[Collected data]
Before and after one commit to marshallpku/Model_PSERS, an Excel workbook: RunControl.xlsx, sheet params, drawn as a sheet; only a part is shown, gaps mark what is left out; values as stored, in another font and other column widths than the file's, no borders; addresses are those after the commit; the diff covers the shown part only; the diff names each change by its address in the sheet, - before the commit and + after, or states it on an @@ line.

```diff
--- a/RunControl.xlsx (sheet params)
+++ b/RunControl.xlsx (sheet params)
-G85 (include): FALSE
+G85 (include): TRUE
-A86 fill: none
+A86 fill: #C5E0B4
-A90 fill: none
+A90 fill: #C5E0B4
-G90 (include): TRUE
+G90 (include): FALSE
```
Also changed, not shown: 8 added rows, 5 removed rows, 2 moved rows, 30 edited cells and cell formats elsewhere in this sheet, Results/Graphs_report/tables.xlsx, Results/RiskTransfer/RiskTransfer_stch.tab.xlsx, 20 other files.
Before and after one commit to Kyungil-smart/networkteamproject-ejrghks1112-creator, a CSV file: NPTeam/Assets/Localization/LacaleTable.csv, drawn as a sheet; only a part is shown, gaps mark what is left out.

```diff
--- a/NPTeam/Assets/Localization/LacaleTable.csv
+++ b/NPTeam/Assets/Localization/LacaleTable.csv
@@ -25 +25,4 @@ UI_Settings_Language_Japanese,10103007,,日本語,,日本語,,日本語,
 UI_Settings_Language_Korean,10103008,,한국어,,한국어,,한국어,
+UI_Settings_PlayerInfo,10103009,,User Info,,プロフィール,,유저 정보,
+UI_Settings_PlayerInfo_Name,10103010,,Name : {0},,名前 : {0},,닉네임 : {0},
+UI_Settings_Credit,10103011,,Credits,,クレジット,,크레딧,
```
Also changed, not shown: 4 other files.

* * *

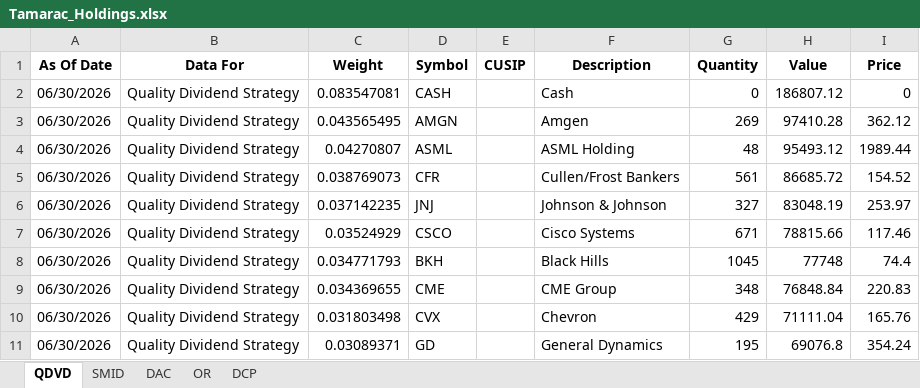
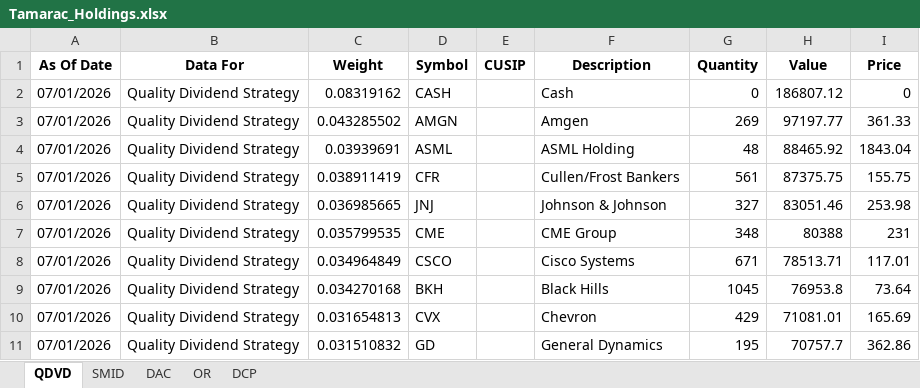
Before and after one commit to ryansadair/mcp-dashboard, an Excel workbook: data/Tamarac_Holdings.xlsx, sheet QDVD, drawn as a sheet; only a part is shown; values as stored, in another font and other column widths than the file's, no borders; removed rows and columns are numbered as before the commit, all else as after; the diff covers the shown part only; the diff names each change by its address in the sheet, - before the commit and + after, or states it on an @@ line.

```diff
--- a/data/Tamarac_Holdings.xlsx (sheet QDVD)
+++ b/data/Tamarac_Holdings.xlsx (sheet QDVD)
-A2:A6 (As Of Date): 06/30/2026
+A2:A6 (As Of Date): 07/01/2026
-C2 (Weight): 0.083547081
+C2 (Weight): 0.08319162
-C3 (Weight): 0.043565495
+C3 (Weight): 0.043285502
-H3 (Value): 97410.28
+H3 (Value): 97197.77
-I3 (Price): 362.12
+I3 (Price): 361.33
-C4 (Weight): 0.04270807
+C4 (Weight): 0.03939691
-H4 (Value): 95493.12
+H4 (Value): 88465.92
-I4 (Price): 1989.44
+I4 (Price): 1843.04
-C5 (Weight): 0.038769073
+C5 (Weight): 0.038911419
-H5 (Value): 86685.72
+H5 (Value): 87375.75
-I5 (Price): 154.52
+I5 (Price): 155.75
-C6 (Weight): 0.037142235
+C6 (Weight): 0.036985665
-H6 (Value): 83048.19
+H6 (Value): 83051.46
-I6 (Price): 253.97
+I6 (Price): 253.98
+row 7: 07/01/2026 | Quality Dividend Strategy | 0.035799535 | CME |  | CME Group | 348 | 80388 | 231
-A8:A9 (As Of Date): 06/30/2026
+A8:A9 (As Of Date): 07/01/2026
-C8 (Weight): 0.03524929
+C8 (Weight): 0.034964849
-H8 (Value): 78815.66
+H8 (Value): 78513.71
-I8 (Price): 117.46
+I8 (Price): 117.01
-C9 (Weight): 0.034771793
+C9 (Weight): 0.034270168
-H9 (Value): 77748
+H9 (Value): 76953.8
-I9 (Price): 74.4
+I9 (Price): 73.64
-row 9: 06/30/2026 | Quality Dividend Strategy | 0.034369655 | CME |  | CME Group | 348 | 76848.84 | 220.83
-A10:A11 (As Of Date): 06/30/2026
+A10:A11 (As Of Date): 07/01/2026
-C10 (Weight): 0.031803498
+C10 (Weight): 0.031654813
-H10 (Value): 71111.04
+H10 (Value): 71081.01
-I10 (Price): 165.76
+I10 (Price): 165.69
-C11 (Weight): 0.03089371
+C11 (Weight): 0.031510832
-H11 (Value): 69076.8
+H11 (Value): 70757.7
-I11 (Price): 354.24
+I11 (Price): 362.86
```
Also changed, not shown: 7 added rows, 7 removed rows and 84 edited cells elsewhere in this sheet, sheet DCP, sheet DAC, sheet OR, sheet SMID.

WORK ITEM >>
Would you print exactly, and only, the lines of the data above from the line with "Before and after one commit to marshallpku/Model_PSERS, an" through the line with "Also changed, not shown: 4 other files.", inclusive?

RESULT >>
Before and after one commit to marshallpku/Model_PSERS, an Excel workbook: RunControl.xlsx, sheet params, drawn as a sheet; only a part is shown, gaps mark what is left out; values as stored, in another font and other column widths than the file's, no borders; addresses are those after the commit; the diff covers the shown part only; the diff names each change by its address in the sheet, - before the commit and + after, or states it on an @@ line.

```diff
--- a/RunControl.xlsx (sheet params)
+++ b/RunControl.xlsx (sheet params)
-G85 (include): FALSE
+G85 (include): TRUE
-A86 fill: none
+A86 fill: #C5E0B4
-A90 fill: none
+A90 fill: #C5E0B4
-G90 (include): TRUE
+G90 (include): FALSE
```
Also changed, not shown: 8 added rows, 5 removed rows, 2 moved rows, 30 edited cells and cell formats elsewhere in this sheet, Results/Graphs_report/tables.xlsx, Results/RiskTransfer/RiskTransfer_stch.tab.xlsx, 20 other files.
Before and after one commit to Kyungil-smart/networkteamproject-ejrghks1112-creator, a CSV file: NPTeam/Assets/Localization/LacaleTable.csv, drawn as a sheet; only a part is shown, gaps mark what is left out.

```diff
--- a/NPTeam/Assets/Localization/LacaleTable.csv
+++ b/NPTeam/Assets/Localization/LacaleTable.csv
@@ -25 +25,4 @@ UI_Settings_Language_Japanese,10103007,,日本語,,日本語,,日本語,
 UI_Settings_Language_Korean,10103008,,한국어,,한국어,,한국어,
+UI_Settings_PlayerInfo,10103009,,User Info,,プロフィール,,유저 정보,
+UI_Settings_PlayerInfo_Name,10103010,,Name : {0},,名前 : {0},,닉네임 : {0},
+UI_Settings_Credit,10103011,,Credits,,クレジット,,크레딧,
```
Also changed, not shown: 4 other files.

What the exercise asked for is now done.